The audience starts tittering at the incongruity of this situation. The leader thinks that the audience is laughing with the speech, not at the leader’s plight, and adjusts his/her words accordingly. This produces more e-banter and more audience hilarity. The speaker and speech spiral out of control but the speaker does not know why. Horrendous…

A huge part of any speech is getting off to a good start. Thus this, from an earlier piece on this site:

I was helping someone the other day with some well-chosen words for a senior private occasion of some 100 people. The task? Suggesting ideas for the seemingly simple task of opening the proceedings and introducing the main speaker(s).

Of course it’s not so simple. The words had to be effective and touching to match the occasion.

So we worked up some pithy phrases, saying several Big Things in a few words, and with an explicit personal touch. On the night, a huge success. Three loud bursts of spontaneous applause from the distinguished audience in a four minute opening.

So, folks, if you are out there grappling with the scary task of having to make a speech and finding your bowels tightening (or otherwise) with nerves, think about telling a story, then linking that story to the point of the gathering. The more unobvious and unexpected the story is when it starts, the better.

People don’t remember extended opening courtesies and flowery language. In fact, they barely listen to them, waiting instead for something interesting to happen.

They will remember – and appreciate – words that come from deep in you. Words that tell a story which (even if it sounds corny when you look at it on the page) means something to you or the occasion.

The story need not even be true – you can purport to tell a true story that leads into a roundabout joke which links back to the occasion. The one of the multilingual dog applying for a job works in all contexts.
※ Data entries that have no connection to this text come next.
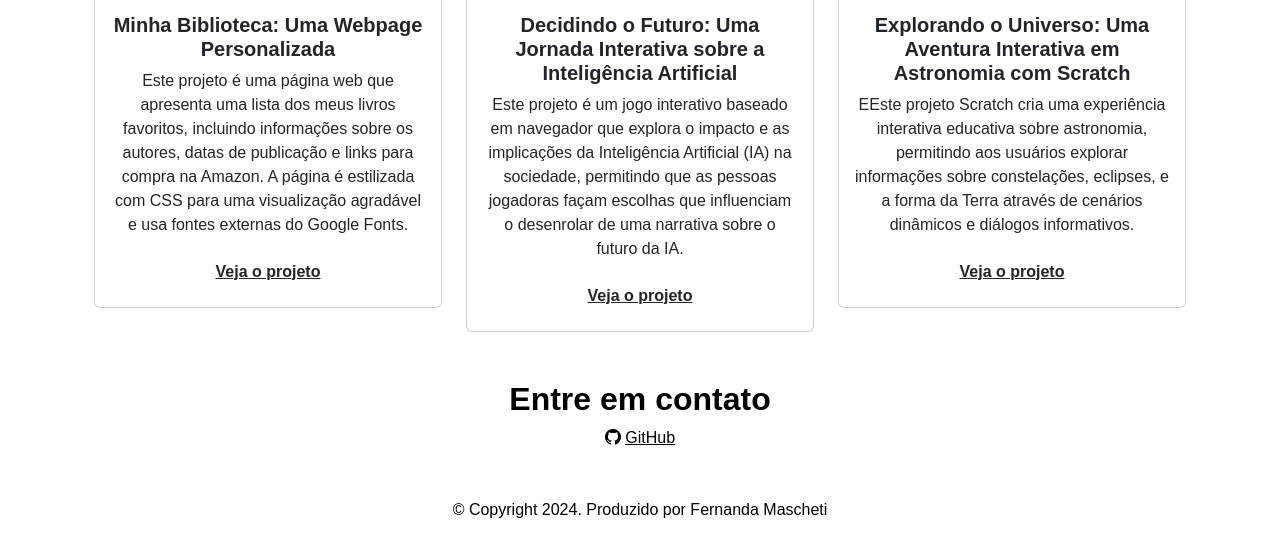
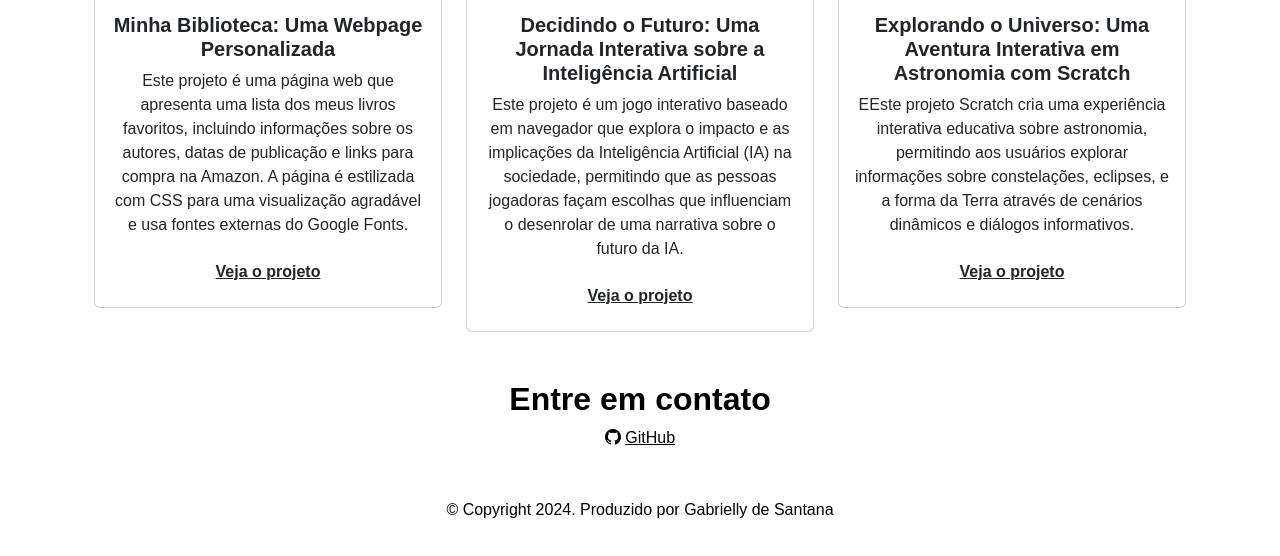
Before and after one commit to GabriellydeSantana/portfolio, a plain HTML site: page index.html in a window 1280 px wide. Shown: the part 730-1286 px from the top of the page. Drawn offline with nearby package versions, Linux system fonts and the light colour scheme.

Commit message:
20-05-25

```diff
--- a/index.html
+++ b/index.html
@@ -215,7 +215,7 @@
             <i class="bi bi-github"></i>
             <a href="https://github.com/femascheti">GitHub</a>
         </div>
-        <p class="my-5 text-center">© Copyright 2024. Produzido por Fernanda Mascheti</p>
+        <p class="my-5 text-center">© Copyright 2024. Produzido por Gabrielly de Santana </p>
     </footer>
 
     <script src="https://cdn.jsdelivr.net/npm/bootstrap@5.3.2/dist/js/bootstrap.bundle.min.js"></script>
```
Or you can tackle things head-on:

“Ladies and Gentlemen – you are expecting me to give you a speech. But I am no good at public speaking. So you’ll be pleased to hear that I’m going to tell you a story instead.

What’s more, it’s a true story … no, it really is!”

Within seconds you’ll have them hanging on your every word. Agog, wanting you to keep going, not to shut up and sit down. Can’t miss.

Note that when I say that ‘the story need not be true’, I do not mean telling lies.

Rather speak from the start using ideas and imagery grounded in real-life events (or apparently real-life events) rather than animated abstractions. That can be done by drawing on episodes which have happened to you, or on funny stories/jokes which have a real-life feel to them.

A speech is an artificial event. The speaker has to try to engage as if personally with a large group of people, many of whom s/he has never met and who may be some distance away in the room – even harder to accomplish when speaking outside. So catch their attention right from the start by asking a question:

“Do you know what I saw yesterday?”

“I was unusually pleased to get the invitation to come here today. You don’t know why. So let me tell you …”

“This morning I sat down to prepare this speech. After two hours’ work, I ripped it all up. Why did I find it so difficult? Let me tell you…”

Any of these openings and many more like them will quickly get the audience tending to like you – and wanting More…

Back to the grindstone.